[Task item] Each line of the records below that holds "number" should be copied out.

Saved data entries:

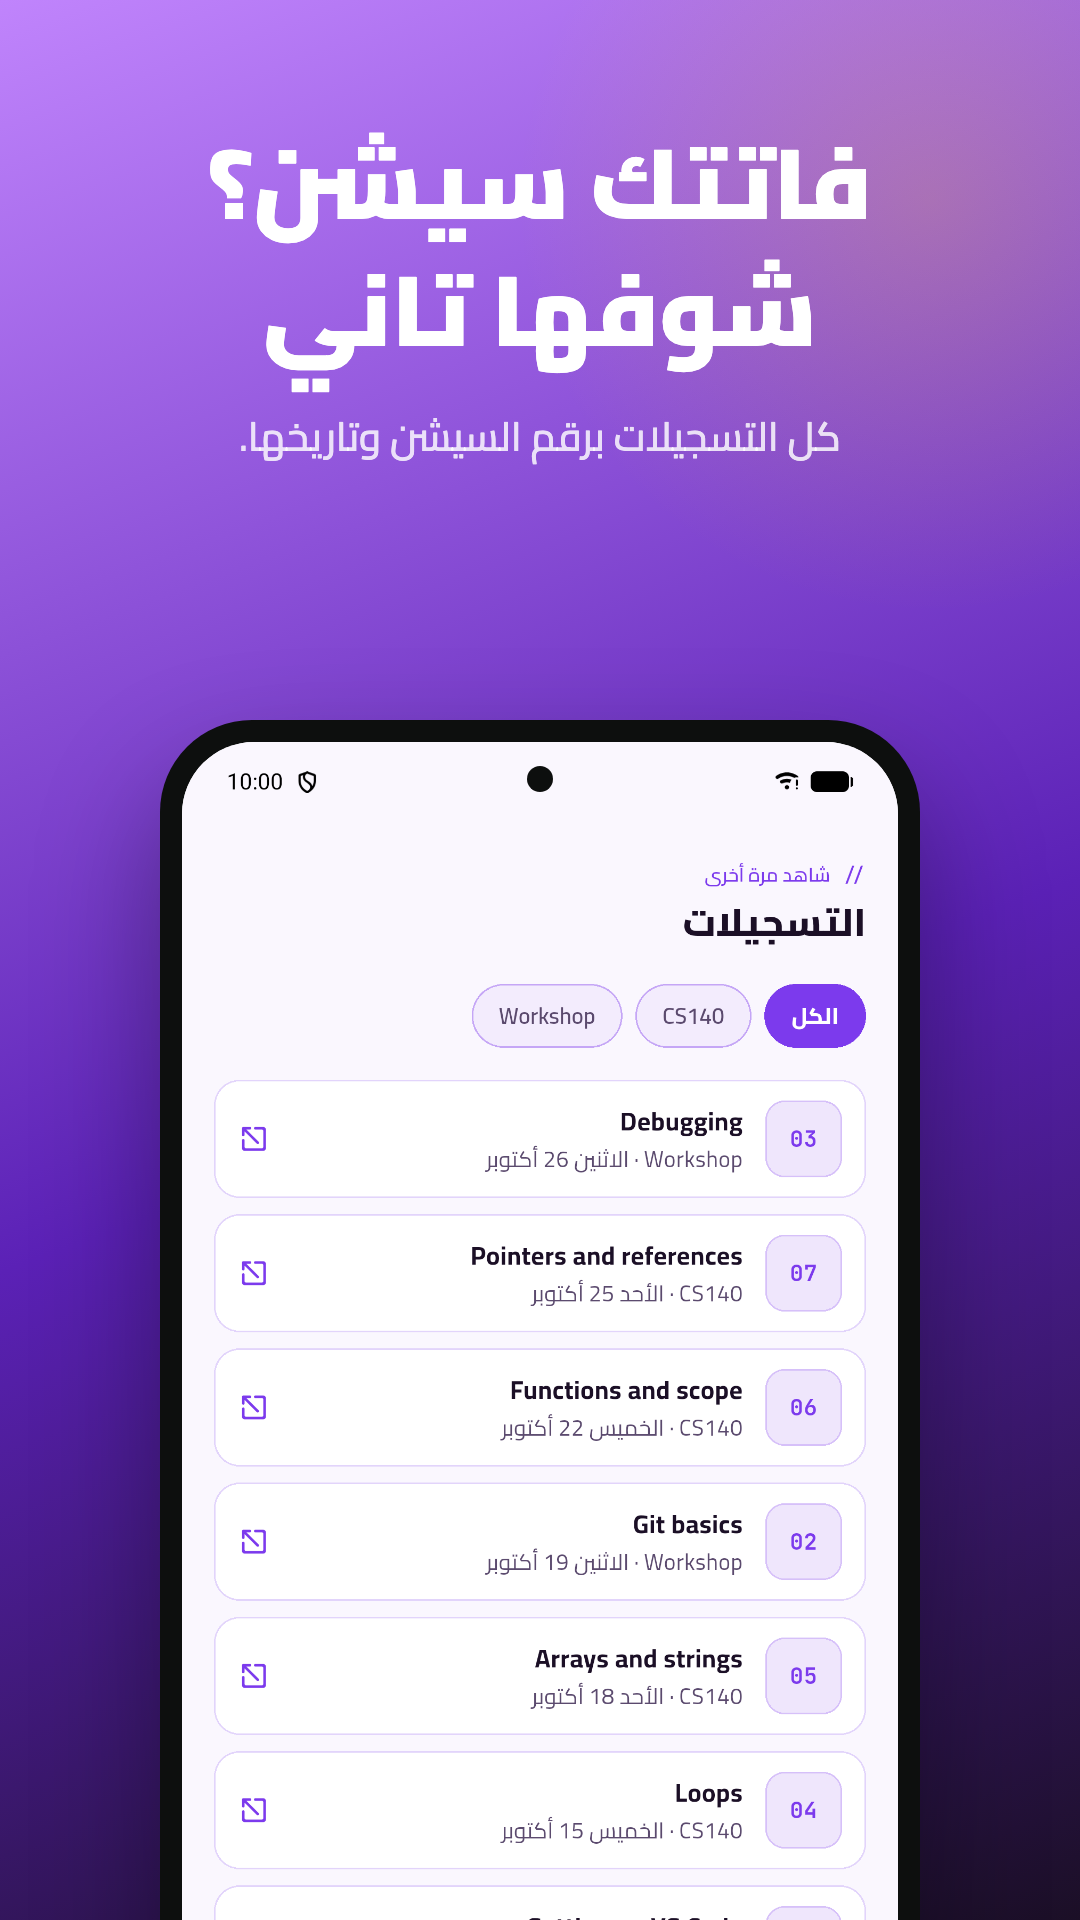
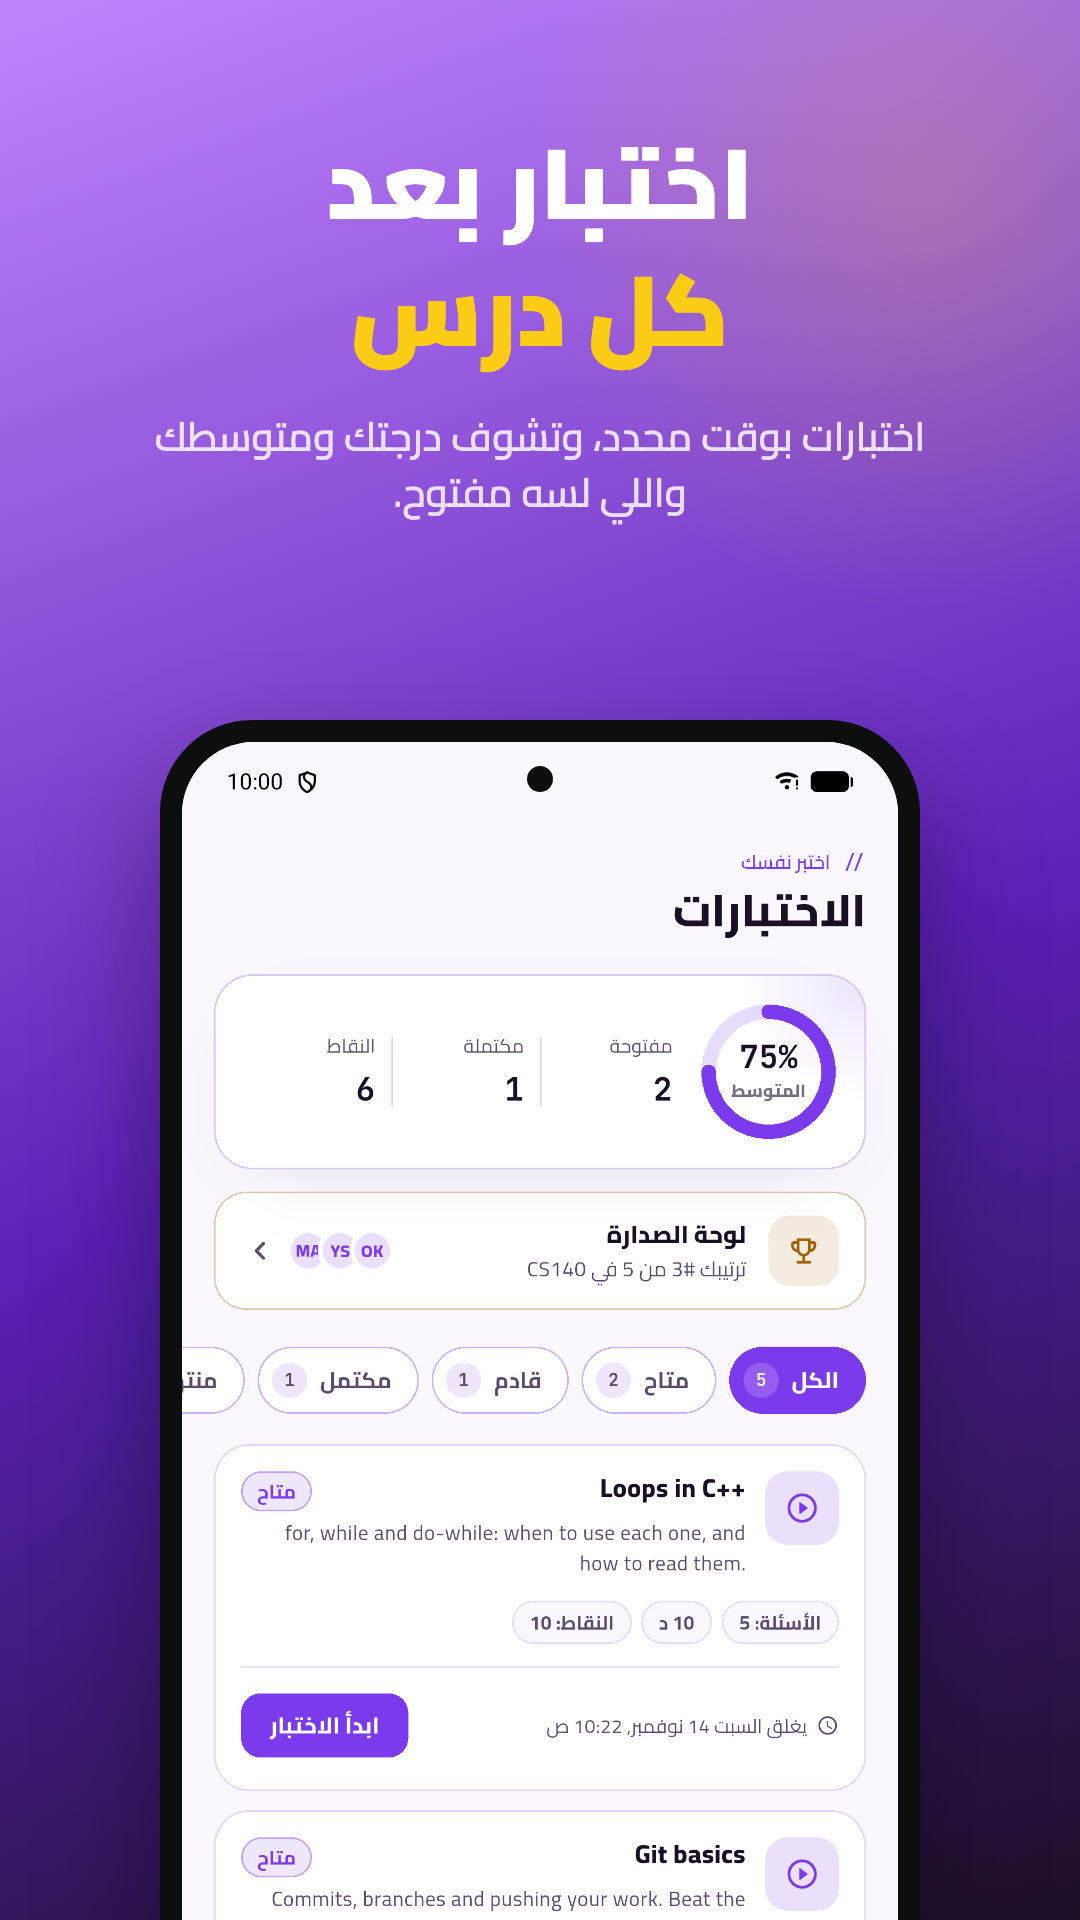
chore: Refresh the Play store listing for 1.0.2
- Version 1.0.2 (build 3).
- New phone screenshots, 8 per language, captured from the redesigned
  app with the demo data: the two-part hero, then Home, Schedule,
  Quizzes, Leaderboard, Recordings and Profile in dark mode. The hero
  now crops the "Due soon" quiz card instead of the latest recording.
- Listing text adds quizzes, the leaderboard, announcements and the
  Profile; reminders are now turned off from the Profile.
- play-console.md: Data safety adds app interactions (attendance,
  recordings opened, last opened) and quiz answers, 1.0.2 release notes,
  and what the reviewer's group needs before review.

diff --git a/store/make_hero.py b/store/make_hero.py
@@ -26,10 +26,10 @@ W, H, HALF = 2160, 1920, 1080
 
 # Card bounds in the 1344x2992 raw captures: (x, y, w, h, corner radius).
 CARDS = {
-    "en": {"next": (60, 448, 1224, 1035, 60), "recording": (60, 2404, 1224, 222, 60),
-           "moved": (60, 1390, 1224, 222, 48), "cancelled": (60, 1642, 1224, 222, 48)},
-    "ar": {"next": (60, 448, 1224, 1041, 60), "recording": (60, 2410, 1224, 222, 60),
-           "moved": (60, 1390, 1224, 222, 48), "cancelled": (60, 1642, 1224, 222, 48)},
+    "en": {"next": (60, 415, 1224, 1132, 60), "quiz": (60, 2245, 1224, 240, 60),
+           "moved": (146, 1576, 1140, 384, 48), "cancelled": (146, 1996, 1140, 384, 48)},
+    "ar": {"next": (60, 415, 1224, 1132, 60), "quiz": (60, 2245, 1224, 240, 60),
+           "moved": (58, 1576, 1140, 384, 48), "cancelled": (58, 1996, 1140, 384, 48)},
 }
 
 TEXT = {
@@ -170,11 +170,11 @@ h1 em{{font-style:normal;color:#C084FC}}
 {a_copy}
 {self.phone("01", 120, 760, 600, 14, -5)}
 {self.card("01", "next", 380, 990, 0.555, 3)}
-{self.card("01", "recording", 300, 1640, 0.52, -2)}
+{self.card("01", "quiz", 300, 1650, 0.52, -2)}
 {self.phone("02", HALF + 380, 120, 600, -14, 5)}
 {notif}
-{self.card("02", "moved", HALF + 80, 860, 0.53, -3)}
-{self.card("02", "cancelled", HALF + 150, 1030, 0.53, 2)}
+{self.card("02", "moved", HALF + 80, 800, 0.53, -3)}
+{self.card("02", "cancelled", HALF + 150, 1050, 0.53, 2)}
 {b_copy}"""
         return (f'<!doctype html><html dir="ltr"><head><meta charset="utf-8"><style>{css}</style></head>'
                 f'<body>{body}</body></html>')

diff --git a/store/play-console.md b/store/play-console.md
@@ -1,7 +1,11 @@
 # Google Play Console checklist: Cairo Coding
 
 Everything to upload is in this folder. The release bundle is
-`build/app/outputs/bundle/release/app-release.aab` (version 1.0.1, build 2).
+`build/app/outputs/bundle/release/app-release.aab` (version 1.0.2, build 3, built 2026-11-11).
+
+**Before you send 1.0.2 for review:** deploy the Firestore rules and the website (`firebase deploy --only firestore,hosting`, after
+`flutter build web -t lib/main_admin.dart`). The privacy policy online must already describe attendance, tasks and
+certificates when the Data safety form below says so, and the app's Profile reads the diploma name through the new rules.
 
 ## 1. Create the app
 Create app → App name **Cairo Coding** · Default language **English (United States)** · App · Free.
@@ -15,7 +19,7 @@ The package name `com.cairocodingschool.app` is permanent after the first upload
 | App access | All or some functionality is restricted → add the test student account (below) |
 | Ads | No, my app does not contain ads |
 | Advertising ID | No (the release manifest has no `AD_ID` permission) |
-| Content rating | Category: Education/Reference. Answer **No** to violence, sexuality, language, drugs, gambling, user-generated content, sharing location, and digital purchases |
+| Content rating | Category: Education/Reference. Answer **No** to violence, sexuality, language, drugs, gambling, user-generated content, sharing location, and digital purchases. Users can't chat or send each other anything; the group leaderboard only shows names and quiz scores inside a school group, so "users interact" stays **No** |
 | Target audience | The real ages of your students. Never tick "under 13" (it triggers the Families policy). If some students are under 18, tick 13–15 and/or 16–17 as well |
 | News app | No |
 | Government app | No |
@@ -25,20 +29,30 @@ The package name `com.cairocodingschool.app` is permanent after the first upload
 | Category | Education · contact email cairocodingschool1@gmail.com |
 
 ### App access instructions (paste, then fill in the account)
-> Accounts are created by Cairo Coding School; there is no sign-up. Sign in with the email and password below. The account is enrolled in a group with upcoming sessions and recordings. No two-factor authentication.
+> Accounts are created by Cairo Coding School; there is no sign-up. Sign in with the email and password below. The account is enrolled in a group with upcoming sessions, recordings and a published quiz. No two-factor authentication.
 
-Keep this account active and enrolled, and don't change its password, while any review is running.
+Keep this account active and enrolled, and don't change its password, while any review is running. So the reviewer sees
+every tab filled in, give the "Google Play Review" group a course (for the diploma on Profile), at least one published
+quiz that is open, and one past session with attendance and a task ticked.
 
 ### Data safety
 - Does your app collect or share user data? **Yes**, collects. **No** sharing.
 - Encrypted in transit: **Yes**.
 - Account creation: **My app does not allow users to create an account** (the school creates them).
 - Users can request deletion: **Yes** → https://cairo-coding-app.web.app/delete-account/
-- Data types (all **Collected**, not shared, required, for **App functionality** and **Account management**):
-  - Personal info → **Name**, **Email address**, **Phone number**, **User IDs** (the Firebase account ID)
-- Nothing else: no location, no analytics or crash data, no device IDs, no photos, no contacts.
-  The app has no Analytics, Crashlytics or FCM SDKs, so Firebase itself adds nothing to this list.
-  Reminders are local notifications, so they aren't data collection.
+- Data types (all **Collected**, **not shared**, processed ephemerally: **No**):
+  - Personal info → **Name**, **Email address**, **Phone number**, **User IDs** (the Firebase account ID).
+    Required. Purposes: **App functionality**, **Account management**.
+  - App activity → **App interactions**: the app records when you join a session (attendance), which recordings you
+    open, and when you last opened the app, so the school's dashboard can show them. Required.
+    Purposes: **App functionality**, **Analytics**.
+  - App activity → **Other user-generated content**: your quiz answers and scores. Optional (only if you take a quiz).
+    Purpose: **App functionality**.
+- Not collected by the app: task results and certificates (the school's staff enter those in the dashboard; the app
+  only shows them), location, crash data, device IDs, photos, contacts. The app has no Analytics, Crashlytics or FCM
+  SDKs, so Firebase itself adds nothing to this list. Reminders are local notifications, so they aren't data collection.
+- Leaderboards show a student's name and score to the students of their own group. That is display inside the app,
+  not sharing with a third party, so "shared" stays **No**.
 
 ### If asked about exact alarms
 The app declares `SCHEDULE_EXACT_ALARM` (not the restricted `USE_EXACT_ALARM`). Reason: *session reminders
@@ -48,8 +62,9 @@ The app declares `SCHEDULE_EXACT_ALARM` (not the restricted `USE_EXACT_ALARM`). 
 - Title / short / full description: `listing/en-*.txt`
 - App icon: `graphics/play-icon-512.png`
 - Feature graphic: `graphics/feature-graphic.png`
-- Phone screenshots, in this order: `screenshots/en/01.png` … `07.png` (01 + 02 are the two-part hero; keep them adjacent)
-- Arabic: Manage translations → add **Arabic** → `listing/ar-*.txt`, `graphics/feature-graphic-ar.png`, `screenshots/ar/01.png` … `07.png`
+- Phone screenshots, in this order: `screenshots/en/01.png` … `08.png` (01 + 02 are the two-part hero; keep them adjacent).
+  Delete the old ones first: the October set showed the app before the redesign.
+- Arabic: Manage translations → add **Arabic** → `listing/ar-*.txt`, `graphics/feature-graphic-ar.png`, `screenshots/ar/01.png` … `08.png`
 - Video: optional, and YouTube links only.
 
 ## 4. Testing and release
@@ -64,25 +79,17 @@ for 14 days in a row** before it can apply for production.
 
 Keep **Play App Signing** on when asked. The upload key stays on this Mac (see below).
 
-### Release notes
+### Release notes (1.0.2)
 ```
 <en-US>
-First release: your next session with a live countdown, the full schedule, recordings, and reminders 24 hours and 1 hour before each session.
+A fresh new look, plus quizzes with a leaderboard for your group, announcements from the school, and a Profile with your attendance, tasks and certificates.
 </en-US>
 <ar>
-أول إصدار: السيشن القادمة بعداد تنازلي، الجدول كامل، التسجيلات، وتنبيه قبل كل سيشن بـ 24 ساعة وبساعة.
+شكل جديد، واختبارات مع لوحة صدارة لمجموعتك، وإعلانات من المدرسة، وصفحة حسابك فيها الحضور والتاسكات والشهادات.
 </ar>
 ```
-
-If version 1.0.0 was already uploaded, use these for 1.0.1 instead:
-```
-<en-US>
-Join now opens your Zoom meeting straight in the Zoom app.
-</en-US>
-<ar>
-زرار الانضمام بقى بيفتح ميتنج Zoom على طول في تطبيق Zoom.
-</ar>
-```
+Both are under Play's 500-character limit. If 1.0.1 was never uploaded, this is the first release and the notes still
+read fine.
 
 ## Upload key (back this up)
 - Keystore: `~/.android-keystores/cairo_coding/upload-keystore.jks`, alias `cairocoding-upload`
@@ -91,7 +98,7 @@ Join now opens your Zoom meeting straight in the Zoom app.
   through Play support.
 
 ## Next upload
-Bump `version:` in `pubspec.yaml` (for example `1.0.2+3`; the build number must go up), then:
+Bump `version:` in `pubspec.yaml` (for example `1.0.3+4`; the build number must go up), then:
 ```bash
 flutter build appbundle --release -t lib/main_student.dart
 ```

[Output for this task]
-  - Personal info → **Name**, **Email address**, **Phone number**, **User IDs** (the Firebase account ID)
+  - Personal info → **Name**, **Email address**, **Phone number**, **User IDs** (the Firebase account ID).
-Bump `version:` in `pubspec.yaml` (for example `1.0.2+3`; the build number must go up), then:
+Bump `version:` in `pubspec.yaml` (for example `1.0.3+4`; the build number must go up), then:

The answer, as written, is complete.